Don't-Miss Servers Stories
Server revenue worldwide was down 7.7 percent year-over-year in the first quarter, as weak economic conditions and server consolidation by customers slowed sales, according to research firm IDC.
Advanced Micro Devices had no plans to release low-power x86 server chips until the release of its ARM-based servers in 2014, but sagging server fortunes have changed the company's direction.
As overall server market revenue and shipments declined in the first quarter, both Dell and Cisco Systems managed growth while enterprise stalwarts Hewlett-Packard and IBM struggled in the headwinds.
On the exhibition floor at the Uptime Institute Symposium, I/O Data Centers showed software that lets a facilities manager navigate through a data center in virtual-reality fashion.
Hewlett-Packard on Monday said it has created a business unit that will deal in purpose-built systems based on specific applications and usage models, and also announced the reorganization of its server unit.
IBM's share of the x86 server segment has declined over the last several years.
Any deal by IBM to sell parts of its server business to Lenovo is likely to focus on low-end commodity x86 hardware, not higher-end x86 systems such as IBM's PureSystems and iDataPlex servers, an industry analyst said Thursday.
IBM is in "advanced discussions" with Lenovo over a possible deal for it to purchase IBM's x86 server business, according to two news reports Thursday.

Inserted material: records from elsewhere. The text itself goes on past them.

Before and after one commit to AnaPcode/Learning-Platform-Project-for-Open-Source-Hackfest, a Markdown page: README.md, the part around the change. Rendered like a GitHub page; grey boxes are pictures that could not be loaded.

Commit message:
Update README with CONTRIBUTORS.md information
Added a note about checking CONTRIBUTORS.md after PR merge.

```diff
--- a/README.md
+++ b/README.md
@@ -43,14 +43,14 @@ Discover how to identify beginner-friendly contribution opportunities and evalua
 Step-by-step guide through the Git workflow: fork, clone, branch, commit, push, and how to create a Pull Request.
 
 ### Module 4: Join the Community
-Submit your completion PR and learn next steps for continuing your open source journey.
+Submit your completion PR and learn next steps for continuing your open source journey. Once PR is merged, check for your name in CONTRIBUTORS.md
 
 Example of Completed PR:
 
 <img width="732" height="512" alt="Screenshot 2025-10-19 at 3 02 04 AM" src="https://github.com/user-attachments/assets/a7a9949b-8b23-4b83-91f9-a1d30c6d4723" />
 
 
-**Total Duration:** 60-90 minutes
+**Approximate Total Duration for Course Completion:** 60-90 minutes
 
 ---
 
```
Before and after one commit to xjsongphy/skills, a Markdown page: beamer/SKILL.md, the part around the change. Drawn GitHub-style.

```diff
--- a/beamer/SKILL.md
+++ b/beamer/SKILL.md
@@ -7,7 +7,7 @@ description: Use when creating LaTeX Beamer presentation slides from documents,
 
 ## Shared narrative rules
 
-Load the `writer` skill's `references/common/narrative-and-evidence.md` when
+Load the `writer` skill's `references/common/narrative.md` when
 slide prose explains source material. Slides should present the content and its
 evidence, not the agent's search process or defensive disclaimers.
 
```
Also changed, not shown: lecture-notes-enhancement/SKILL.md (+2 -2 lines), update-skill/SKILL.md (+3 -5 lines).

The low-power capabilities of ARM-based processors have created high expectations for their use in servers, but one of Dell's top engineers said they are unlikely to take off until 64-bit versions hit the market.
Oracle and Hewlett-Packard's ongoing legal battle over software for Itanium has run into another delay, and this time there's no telling how long it will last.
Intel announced new server chips on Tuesday, including the latest Xeon E3, which is the first server processor based on the company's latest Haswell microarchitecture.
To make server upgrades easier, Intel introduced a rack reference architecture that speeds up data throughput while reducing energy and maintenance costs in data centers.
Hewlett-Packard in the future will offer customized Moonshot servers at different prices and also offer configurations with ARM and Intel Xeon processors.